Problem to solve –
Images do not belong in the copy. Set down all the entries exactly.

*** Begin section ***

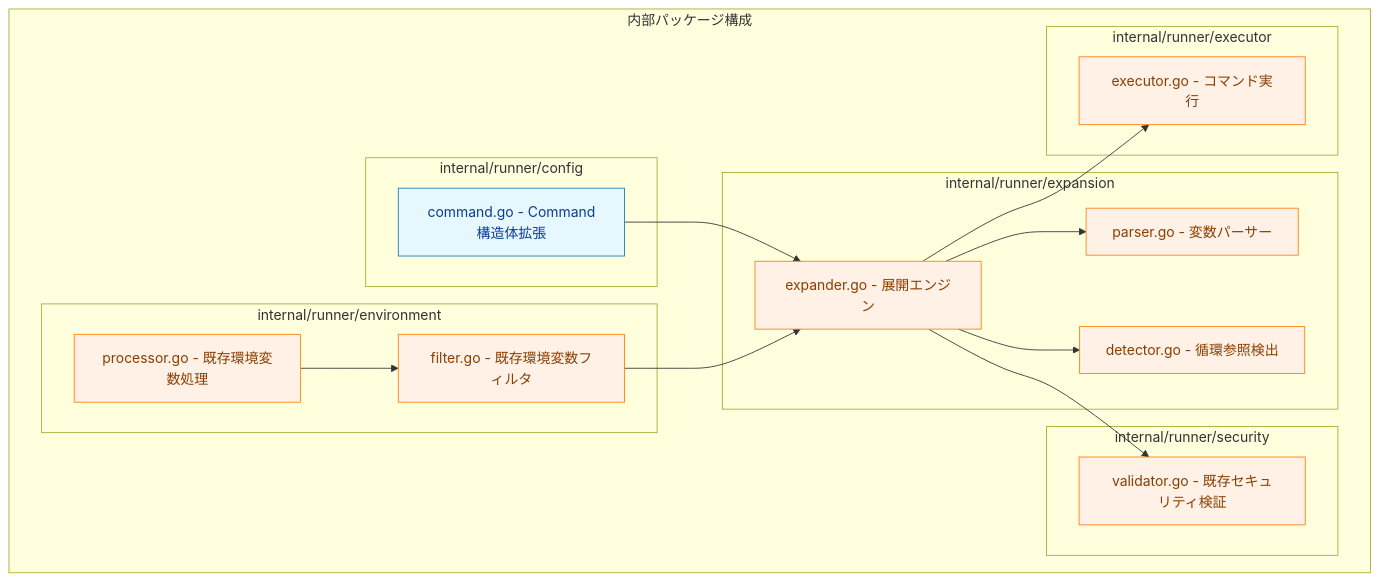
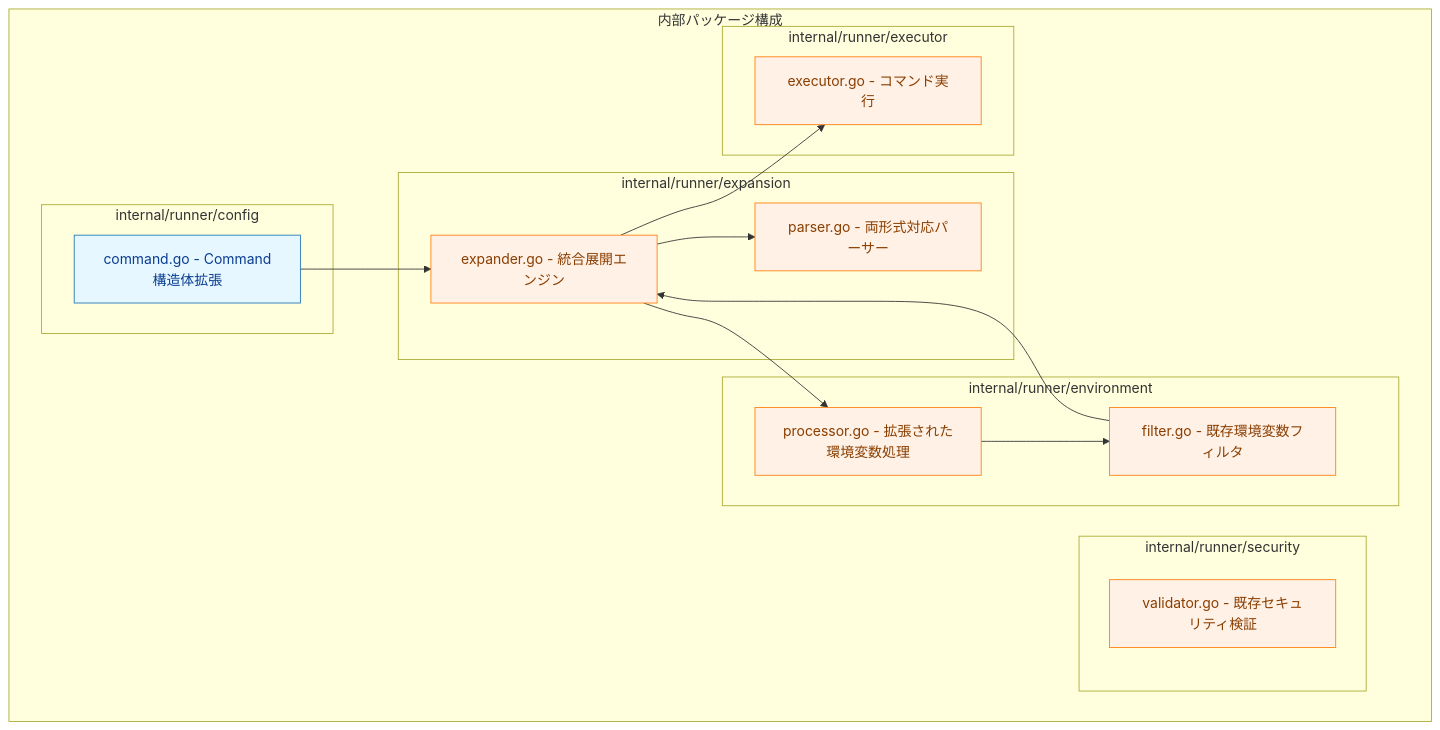
The third of 7 diagrams in docs/tasks/0026_variable_expansion/02_architecture.md (isseis/go-safe-cmd-runner), drawn with Mermaid before and after one commit. The commit also changed other lines of this file and 2 other files, not shown here.

````diff
--- a/docs/tasks/0026_variable_expansion/02_architecture.md
+++ b/docs/tasks/0026_variable_expansion/02_architecture.md
@@ -80,44 +76,42 @@
 ```mermaid
 %% Component graph with data/process coloring
 graph TB
     classDef data fill:#e6f7ff,stroke:#1f77b4,stroke-width:1px,color:#0b3d91;
     classDef process fill:#fff1e6,stroke:#ff7f0e,stroke-width:1px,color:#8a3e00;
 
     subgraph "内部パッケージ構成"
         subgraph "internal/runner/expansion"
-            A[expander.go - 展開エンジン]
-            B[parser.go - 変数パーサー]
-            D[detector.go - 循環参照検出]
+            A[expander.go - 統合展開エンジン]
+            B[parser.go - 両形式対応パーサー]
         end
 
         subgraph "internal/runner/config"
             E[command.go - Command構造体拡張]
         end
 
         subgraph "internal/runner/environment"
-            F[processor.go - 既存環境変数処理]
+            F[processor.go - 拡張された環境変数処理]
             L[filter.go - 既存環境変数フィルタ]
         end
 
         subgraph "internal/runner/security"
             C[validator.go - 既存セキュリティ検証]
         end
 
         subgraph "internal/runner/executor"
             G[executor.go - コマンド実行]
         end
     end
 
     A --> B
-    A --> C
-    A --> D
+    A --> F
     E --> A
     F --> L
     L --> A
     A --> G
 
     %% Assign classes: treat files that are primarily data as data, others as process
     class E data;
-    class A,B,D,F,L,C,G process;
+    class A,B,F,L,C,G process;
 
 ```
````
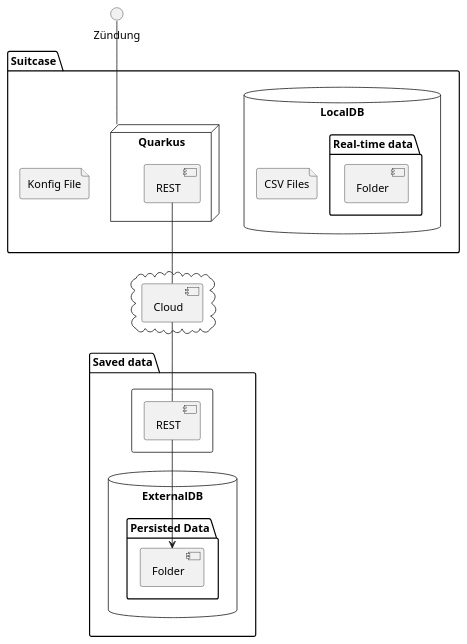
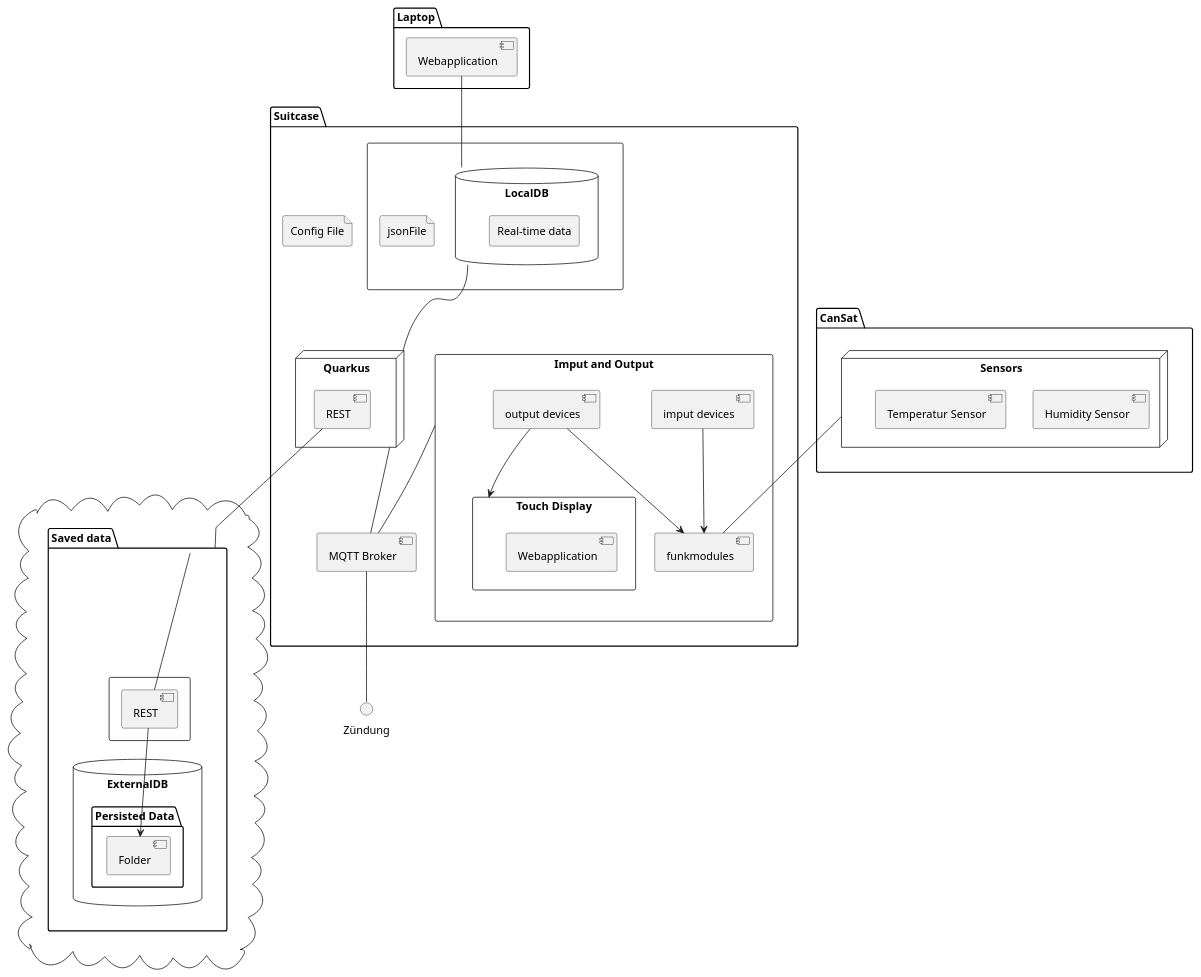
Before and after one commit to htl-leonding-project/rocketman: the second of 2 diagrams in asciidocs/ahitm/system-specification.adoc, drawn with PlantUML. The commit also changed 1 other file, not shown here.

```diff
--- a/asciidocs/ahitm/system-specification.adoc
+++ b/asciidocs/ahitm/system-specification.adoc
@@ -152,46 +152,71 @@
-[plantuml]
+[plantuml, systemarchitecture, png]
 ----
-package Suitcase{
+package Suitcase {
 
-    database "LocalDB" {
-      folder "Real-time data" {
-        [Folder] as f2
-      }
-
-      file "CSV Files"
+rectangle {
+    database "LocalDB" as ldb{
+          rectangle "Real-time data" as rtdata{
+          }
+    }
+    File jsonFile
 
     }
+    node "Quarkus" as q {
+            [REST] as r1
+        }
 
-    node "Quarkus" as q{
-        [REST] as r1
-      }
+    file "Config File"
 
-    file "Konfig File"
+    rectangle "Imput and Output" as io{
+        [funkmodules] as fm
+        [imput devices] as id
+        [output devices] as od
 
+        rectangle "Touch Display" as td{
+            [Webapplication] as w1
+        }
+    }
+
+    [MQTT Broker]
 }
 
 
-package "Saved data"{
+package CanSat {
+    node "Sensors" as s {
+        [Humidity Sensor]
+        [Temperatur Sensor]
+    }
+}
 
-    database "ExternalDB" {
-      folder "Persisted Data" {
-        [Folder] as f1
-      }
-    }
-
-    rectangle {
-        [REST] as r2
-    }
-
+package "Laptop" {
+    [Webapplication] as w2
 }
 
 cloud {
-  [Cloud]
+
+
+    package "Saved data" as sd{
+        database "ExternalDB" {
+          folder "Persisted Data" {
+            [Folder] as f1
+          }
+        }
+        rectangle {
+            [REST] as r2
+        }
+    }
 }
 
-[r1] -- [Cloud]
-[Cloud] -- [r2]
+w2 -- ldb
+ldb -- q
+[r1] -- sd
+sd -- [r2]
+q -- [MQTT Broker]
 [r2] --> [f1]
-Zündung -- q
-
+[MQTT Broker] -down- Zündung
+id --> fm
+od --> fm
+od --> td
+io -- [MQTT Broker]
+s -- fm
 ----
```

*** End section ***

Exercise answer –
The third of 7 diagrams in docs/tasks/0026_variable_expansion/02_architecture.md (isseis/go-safe-cmd-runner), drawn with Mermaid before and after one commit. The commit also changed other lines of this file and 2 other files, not shown here.

````diff
--- a/docs/tasks/0026_variable_expansion/02_architecture.md
+++ b/docs/tasks/0026_variable_expansion/02_architecture.md
@@ -80,44 +76,42 @@
 ```mermaid
 %% Component graph with data/process coloring
 graph TB
     classDef data fill:#e6f7ff,stroke:#1f77b4,stroke-width:1px,color:#0b3d91;
     classDef process fill:#fff1e6,stroke:#ff7f0e,stroke-width:1px,color:#8a3e00;
 
     subgraph "内部パッケージ構成"
         subgraph "internal/runner/expansion"
-            A[expander.go - 展開エンジン]
-            B[parser.go - 変数パーサー]
-            D[detector.go - 循環参照検出]
+            A[expander.go - 統合展開エンジン]
+            B[parser.go - 両形式対応パーサー]
         end
 
         subgraph "internal/runner/config"
             E[command.go - Command構造体拡張]
         end
 
         subgraph "internal/runner/environment"
-            F[processor.go - 既存環境変数処理]
+            F[processor.go - 拡張された環境変数処理]
             L[filter.go - 既存環境変数フィルタ]
         end
 
         subgraph "internal/runner/security"
             C[validator.go - 既存セキュリティ検証]
         end
 
         subgraph "internal/runner/executor"
             G[executor.go - コマンド実行]
         end
     end
 
     A --> B
-    A --> C
-    A --> D
+    A --> F
     E --> A
     F --> L
     L --> A
     A --> G
 
     %% Assign classes: treat files that are primarily data as data, others as process
     class E data;
-    class A,B,D,F,L,C,G process;
+    class A,B,F,L,C,G process;
 
 ```
````
Before and after one commit to htl-leonding-project/rocketman: the second of 2 diagrams in asciidocs/ahitm/system-specification.adoc, drawn with PlantUML. The commit also changed 1 other file, not shown here.

```diff
--- a/asciidocs/ahitm/system-specification.adoc
+++ b/asciidocs/ahitm/system-specification.adoc
@@ -152,46 +152,71 @@
-[plantuml]
+[plantuml, systemarchitecture, png]
 ----
-package Suitcase{
+package Suitcase {
 
-    database "LocalDB" {
-      folder "Real-time data" {
-        [Folder] as f2
-      }
-
-      file "CSV Files"
+rectangle {
+    database "LocalDB" as ldb{
+          rectangle "Real-time data" as rtdata{
+          }
+    }
+    File jsonFile
 
     }
+    node "Quarkus" as q {
+            [REST] as r1
+        }
 
-    node "Quarkus" as q{
-        [REST] as r1
-      }
+    file "Config File"
 
-    file "Konfig File"
+    rectangle "Imput and Output" as io{
+        [funkmodules] as fm
+        [imput devices] as id
+        [output devices] as od
 
+        rectangle "Touch Display" as td{
+            [Webapplication] as w1
+        }
+    }
+
+    [MQTT Broker]
 }
 
 
-package "Saved data"{
+package CanSat {
+    node "Sensors" as s {
+        [Humidity Sensor]
+        [Temperatur Sensor]
+    }
+}
 
-    database "ExternalDB" {
-      folder "Persisted Data" {
-        [Folder] as f1
-      }
-    }
-
-    rectangle {
-        [REST] as r2
-    }
-
+package "Laptop" {
+    [Webapplication] as w2
 }
 
 cloud {
-  [Cloud]
+
+
+    package "Saved data" as sd{
+        database "ExternalDB" {
+          folder "Persisted Data" {
+            [Folder] as f1
+          }
+        }
+        rectangle {
+            [REST] as r2
+        }
+    }
 }
 
-[r1] -- [Cloud]
-[Cloud] -- [r2]
+w2 -- ldb
+ldb -- q
+[r1] -- sd
+sd -- [r2]
+q -- [MQTT Broker]
 [r2] --> [f1]
-Zündung -- q
-
+[MQTT Broker] -down- Zündung
+id --> fm
+od --> fm
+od --> td
+io -- [MQTT Broker]
+s -- fm
 ----
```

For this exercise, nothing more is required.